I frequently contend that humanity itself has become smarter since the invention of Wikipedia. While that may be debatable, there can be no doubt of Wikipedia’s impact. In the dark days before Wikipedia it used to take me entire minutes, perhaps half an hour, to convince someone that a third of the Netherlands is below sea level. Now, they’re likely to check it on Wikipedia, and agree with me.
As ubiquitous as Wikipedia has become, so to has the sardonic catchcry of “it must be true, it was on Wikipedia.” The accuracy of the information is constantly under fire. Indeed there have been many studies into Wikipedia’s accuracy.
I’m not concerned with the accuracy of what is on Wikipedia, I feel it serves its purpose well, and frequently direct students there. What I am concerned with, is who wrote it. As Wikipedia is editable by everyone, there is massive potential to sway the opinion and information given.
This is where WikiScanner comes in. It can tell you who edits what. For instance, here is a list of what the famously fascist and controlling ‘Church’ of Scientology is editing (no guesses there). Or here you can see what’s been edited by the US Department of Defence.
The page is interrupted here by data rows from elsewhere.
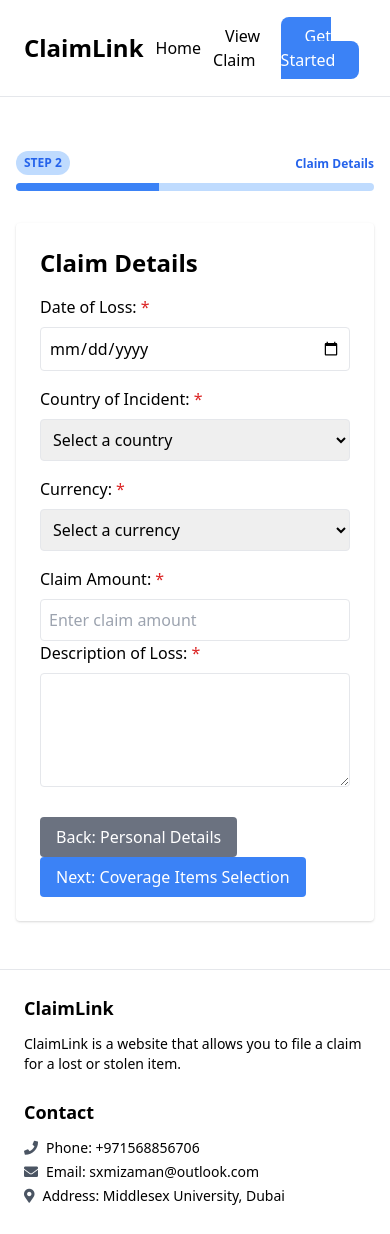
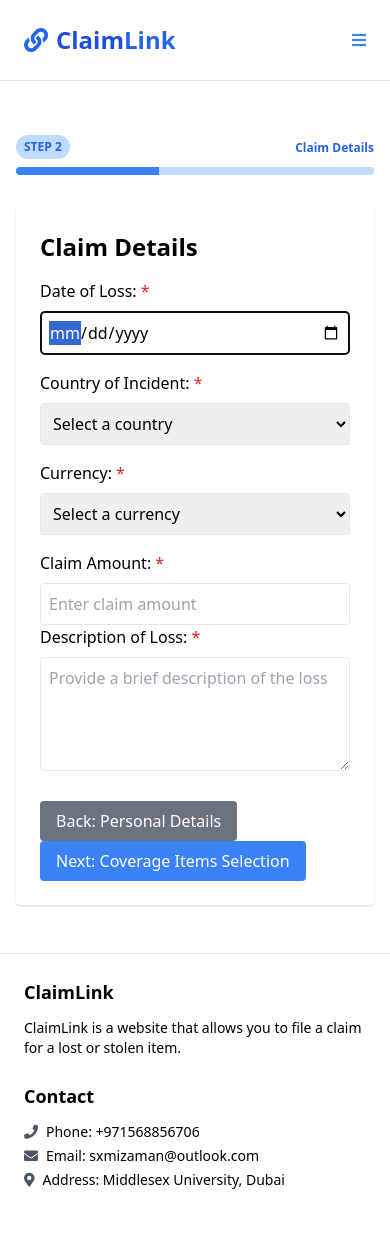
Before and after one commit to samizaman/ClaimLink, a Django app: page /claim-details/ in a window 390 px wide. After the commit the page ends 1189 px from the top, so only its background shows below. Run offline with Django 4.2, Linux system fonts and the light colour scheme; some libraries are stand-ins or nearby versions.

Commit message:
the navbar now supports mobile view

```diff
--- a/templates/base.html
+++ b/templates/base.html
@@ -7,15 +7,29 @@
     <link href="https://cdn.jsdelivr.net/npm/tailwindcss@2.2.17/dist/tailwind.min.css" rel="stylesheet">
 
     <link rel="stylesheet" href="https://cdnjs.cloudflare.com/ajax/libs/font-awesome/5.15.3/css/all.min.css"/>
+    <script src="https://kit.fontawesome.com/your-fontawesome-kit-code.js" crossorigin="anonymous"></script>
+
+    <link href="https://fonts.googleapis.com/css2?family=Roboto:wght@400;500;700&display=swap" rel="stylesheet">
 
     <title>{% block title %}ClaimLink{% endblock %}</title>
 </head>
-<body class="min-h-screen flex flex-col">
+<body class="min-h-screen flex flex-col font-roboto">
 <header>
     <nav class="py-6 px-6 flex justify-between items-center border-b border-gray-200">
-        <a href="/" class="text-2xl font-semibold">ClaimLink</a>
+        <a href="/" class="flex items-center space-x-2">
+            <span class="fas fa-link text-blue-600 text-2xl"></span>
+            <div class="text-2xl font-semibold">
+                <span class="font-bold text-blue-700">Claim</span><span class="text-blue-600">Link</span>
+            </div>
+        </a>
 
-        <ul class="flex items-center">
+        <div class="md:hidden">
+            <button id="menu-toggler" class="text-blue-500 focus:outline-none">
+                <i class="fas fa-bars"></i>
+            </button>
+        </div>
+
+        <ul id="nav-menu" class="absolute top-16 left-0 md:relative w-full md:w-auto bg-white md:bg-transparent shadow md:shadow-none z-10 md:z-auto hidden md:flex flex-col md:flex-row items-center md:space-x-4 divide-y md:divide-y-0 divide-gray-200 text-center">
             <li>
                 <a href="/"
                    class="p-3 hover:text-blue-500 {% if request.path == '/' %}text-blue-500 font-bold{% endif %}">Home</a>
@@ -25,22 +39,30 @@
                    class="p-3 hover:text-blue-500 {% if '/view-claim' in request.path %}text-blue-500 font-bold{% endif %}">View
                     Claim</a>
             </li>
-            <li>
+            <li class="p-4 md:p-0">
                 <a href="{% url 'personal_details' %}"
-                   class="px-6 py-2 bg-blue-500 text-white rounded-lg hover:bg-blue-600 transition duration-200">Get
+                   class="block w-full px-6 py-2 bg-blue-500 text-white rounded-lg hover:bg-blue-600 transition duration-200 md:bg-transparent md:text-blue-500 md:hover:text-blue-600 md:px-6 md:py-2 md:rounded-none">Get
                     Started</a>
             </li>
         </ul>
     </nav>
-
 </header>
 <main class="flex-grow">
     {% block content %}
     {% endblock %}
 </main>
 
+<script src="https://cdn.jsdelivr.net/npm/confetti-js@0.0.13/dist/index.min.js"></script>
 
-<script src="https://cdn.jsdelivr.net/npm/confetti-js@0.0.13/dist/index.min.js"></script>
+<script>
+    const menuToggler = document.getElementById('menu-toggler');
+    const navMenu = document.getElementById('nav-menu');
+
+    menuToggler.addEventListener('click', () => {
+        navMenu.classList.toggle('hidden');
+    });
+</script>
+
 
 </body>
 <footer class="bg-white text-black">
@@ -55,10 +77,14 @@
             <h3 class="text-lg font-semibold mb-3">Contact</h3>
 
             <ul class="text-sm">
-                <li class="mb-1"><i class="fas fa-phone mr-2 text-gray-600"></i>Phone: +971568856706</li>
-                <li class="mb-1"><i class="fas fa-envelope mr-2 text-gray-600"></i>Email: sxmizaman@outlook.com</li>
-                <li class="mb-1"><i class="fas fa-map-marker-alt mr-2 text-gray-600"></i>Address: Middlesex University,
-                    Dubai
+                <li class="mb-1 hover:text-blue-500 transition duration-200">
+                    <i class="fas fa-phone mr-2 text-gray-600"></i>Phone: +971568856706
+                </li>
+                <li class="mb-1 hover:text-blue-500 transition duration-200">
+                    <i class="fas fa-envelope mr-2 text-gray-600"></i>Email: sxmizaman@outlook.com
+                </li>
+                <li class="mb-1 hover:text-blue-500 transition duration-200">
+                    <i class="fas fa-map-marker-alt mr-2 text-gray-600"></i>Address: Middlesex University, Dubai
                 </li>
             </ul>
         </div>
--- a/templates/claim_details.html
+++ b/templates/claim_details.html
@@ -27,7 +27,8 @@
             <h2 class="text-2xl font-semibold mb-4">Claim Details</h2>
             <div class="mb-4">
                 <label for="date_of_loss" class="block mb-2">Date of Loss: <span class="text-red-600">*</span></label>
-                <input type="date" name="date_of_loss" id="date_of_loss" class="w-full p-2 border rounded" required>
+                <input type="date" name="date_of_loss" id="date_of_loss" class="w-full p-2 border rounded" required
+                       autofocus>
             </div>
 
             <div class="mb-4">
@@ -65,16 +66,9 @@
                 <label for="description_of_loss" class="block mb-2">Description of Loss: <span
                         class="text-red-600">*</span></label>
                 <textarea name="description_of_loss" id="description_of_loss" class="w-full p-2 border rounded" rows="4"
-                          required></textarea>
+                          required placeholder="Provide a brief description of the loss"></textarea>
             </div>
 
-{#            <div class="mb-4">#}
-{#                <label for="passport" class="block mb-2">Claimant's Passport: <span#}
-{#                        class="text-red-600">*</span></label>#}
-{#                <input type="file" name="passport" id="passport" accept="image/*" class="w-full p-2 border rounded"#}
-{#                       required#}
-{#                       title="Please upload a valid passport. Submitting a fake or incorrect document is illegal.">#}
-{#            </div>#}
 
             <div class="mt-6">
                 <button type="button" onclick="window.history.back()"
```
Also changed, not shown: templates/home.html (+4 -3 lines), templates/personal_details.html (+5 -3 lines).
Wikipedia logs the IP of everyone who edits, large organisations have organisation-wide IPs, WikiScanner combines this information to show you who’s editing what. Sometimes is benign (the Australian Defence Force edits a lot of entries on AFL in the 70s), sometimes its positive (NASA edits a lot of physics entries), but frequently its highly informative, and vital for critical reading – such as Walmart editing the section on employee treatment, or Microsoft editing the section on XP’s limitations.